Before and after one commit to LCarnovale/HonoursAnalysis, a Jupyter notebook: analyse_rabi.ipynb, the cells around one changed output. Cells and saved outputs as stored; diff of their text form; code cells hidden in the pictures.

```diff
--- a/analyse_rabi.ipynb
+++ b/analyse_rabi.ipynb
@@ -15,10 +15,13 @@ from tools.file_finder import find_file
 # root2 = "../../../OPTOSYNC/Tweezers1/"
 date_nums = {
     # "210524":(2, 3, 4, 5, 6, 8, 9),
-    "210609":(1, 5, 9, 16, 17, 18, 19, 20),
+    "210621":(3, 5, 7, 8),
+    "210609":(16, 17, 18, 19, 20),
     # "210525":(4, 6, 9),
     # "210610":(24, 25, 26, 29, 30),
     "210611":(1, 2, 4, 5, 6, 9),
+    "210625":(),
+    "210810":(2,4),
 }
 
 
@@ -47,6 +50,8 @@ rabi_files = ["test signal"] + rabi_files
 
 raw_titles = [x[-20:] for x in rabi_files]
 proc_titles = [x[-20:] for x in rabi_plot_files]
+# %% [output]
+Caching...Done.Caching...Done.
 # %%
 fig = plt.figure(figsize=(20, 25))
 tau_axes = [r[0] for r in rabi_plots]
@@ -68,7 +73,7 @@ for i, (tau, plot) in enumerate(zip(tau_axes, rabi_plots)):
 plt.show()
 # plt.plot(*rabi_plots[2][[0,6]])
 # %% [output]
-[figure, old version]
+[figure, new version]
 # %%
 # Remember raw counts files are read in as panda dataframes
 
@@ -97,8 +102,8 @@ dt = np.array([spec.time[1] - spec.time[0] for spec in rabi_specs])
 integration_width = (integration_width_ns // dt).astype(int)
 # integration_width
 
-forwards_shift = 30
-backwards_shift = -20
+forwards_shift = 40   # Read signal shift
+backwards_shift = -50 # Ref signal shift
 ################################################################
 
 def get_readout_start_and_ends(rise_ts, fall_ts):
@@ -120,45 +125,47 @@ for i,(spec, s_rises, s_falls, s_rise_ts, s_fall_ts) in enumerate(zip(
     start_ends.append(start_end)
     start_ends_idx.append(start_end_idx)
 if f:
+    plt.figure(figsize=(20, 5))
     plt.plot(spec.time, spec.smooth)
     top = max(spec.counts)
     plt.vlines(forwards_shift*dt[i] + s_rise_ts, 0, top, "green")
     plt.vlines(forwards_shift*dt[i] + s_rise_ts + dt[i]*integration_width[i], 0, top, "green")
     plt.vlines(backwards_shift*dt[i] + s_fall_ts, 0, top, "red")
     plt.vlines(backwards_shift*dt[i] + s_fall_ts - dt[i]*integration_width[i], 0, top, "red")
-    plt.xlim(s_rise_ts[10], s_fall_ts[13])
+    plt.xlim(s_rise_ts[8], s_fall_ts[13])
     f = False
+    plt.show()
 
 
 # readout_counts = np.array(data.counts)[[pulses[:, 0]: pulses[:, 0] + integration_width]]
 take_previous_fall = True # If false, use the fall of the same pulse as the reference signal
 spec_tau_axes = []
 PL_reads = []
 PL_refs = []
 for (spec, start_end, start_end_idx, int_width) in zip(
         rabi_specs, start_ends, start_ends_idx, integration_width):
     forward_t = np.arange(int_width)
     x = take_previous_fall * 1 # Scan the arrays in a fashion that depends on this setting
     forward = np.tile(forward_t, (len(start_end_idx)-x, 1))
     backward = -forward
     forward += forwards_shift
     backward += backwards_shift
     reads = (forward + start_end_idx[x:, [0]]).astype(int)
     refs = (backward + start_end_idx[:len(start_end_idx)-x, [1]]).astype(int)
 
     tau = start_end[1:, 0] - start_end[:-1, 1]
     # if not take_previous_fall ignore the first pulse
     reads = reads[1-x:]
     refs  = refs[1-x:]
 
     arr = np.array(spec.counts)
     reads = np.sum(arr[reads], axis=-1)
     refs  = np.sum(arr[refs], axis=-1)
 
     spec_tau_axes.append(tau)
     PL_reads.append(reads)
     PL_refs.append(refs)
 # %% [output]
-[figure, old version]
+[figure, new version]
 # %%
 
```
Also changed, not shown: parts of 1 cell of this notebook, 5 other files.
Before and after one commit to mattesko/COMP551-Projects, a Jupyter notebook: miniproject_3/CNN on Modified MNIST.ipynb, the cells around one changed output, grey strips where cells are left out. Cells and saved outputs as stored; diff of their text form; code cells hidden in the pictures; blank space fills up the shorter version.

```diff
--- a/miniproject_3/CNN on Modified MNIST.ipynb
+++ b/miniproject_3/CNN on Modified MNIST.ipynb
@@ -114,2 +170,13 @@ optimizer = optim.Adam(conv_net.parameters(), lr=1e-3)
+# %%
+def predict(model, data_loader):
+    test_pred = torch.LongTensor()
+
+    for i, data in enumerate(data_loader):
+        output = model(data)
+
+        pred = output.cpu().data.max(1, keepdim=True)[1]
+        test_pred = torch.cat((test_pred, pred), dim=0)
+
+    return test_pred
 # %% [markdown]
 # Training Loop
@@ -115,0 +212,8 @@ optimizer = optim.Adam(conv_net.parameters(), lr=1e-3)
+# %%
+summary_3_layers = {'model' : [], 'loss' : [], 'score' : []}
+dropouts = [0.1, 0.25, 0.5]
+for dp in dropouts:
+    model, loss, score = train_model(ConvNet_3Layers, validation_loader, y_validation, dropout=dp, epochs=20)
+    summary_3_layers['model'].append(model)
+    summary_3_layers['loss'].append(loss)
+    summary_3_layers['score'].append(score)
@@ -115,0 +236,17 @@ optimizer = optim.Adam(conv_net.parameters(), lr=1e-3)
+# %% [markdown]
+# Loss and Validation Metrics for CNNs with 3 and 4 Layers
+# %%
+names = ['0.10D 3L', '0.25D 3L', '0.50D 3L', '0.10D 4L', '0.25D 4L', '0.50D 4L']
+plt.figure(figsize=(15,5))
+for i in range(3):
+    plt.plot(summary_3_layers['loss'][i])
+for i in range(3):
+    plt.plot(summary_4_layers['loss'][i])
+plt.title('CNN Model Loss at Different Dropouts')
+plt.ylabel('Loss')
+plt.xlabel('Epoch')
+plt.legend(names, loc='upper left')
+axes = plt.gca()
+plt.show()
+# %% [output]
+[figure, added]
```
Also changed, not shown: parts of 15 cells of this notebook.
■ ■ ■ ■
== Problem requirements ==
In the listing above, find each line with the word "figure" and copy it out.

== Solution below ==
 fig = plt.figure(figsize=(20, 25))
-[figure, old version]
+[figure, new version]
+    plt.figure(figsize=(20, 5))
-[figure, old version]
+[figure, new version]
+plt.figure(figsize=(15,5))
+[figure, added]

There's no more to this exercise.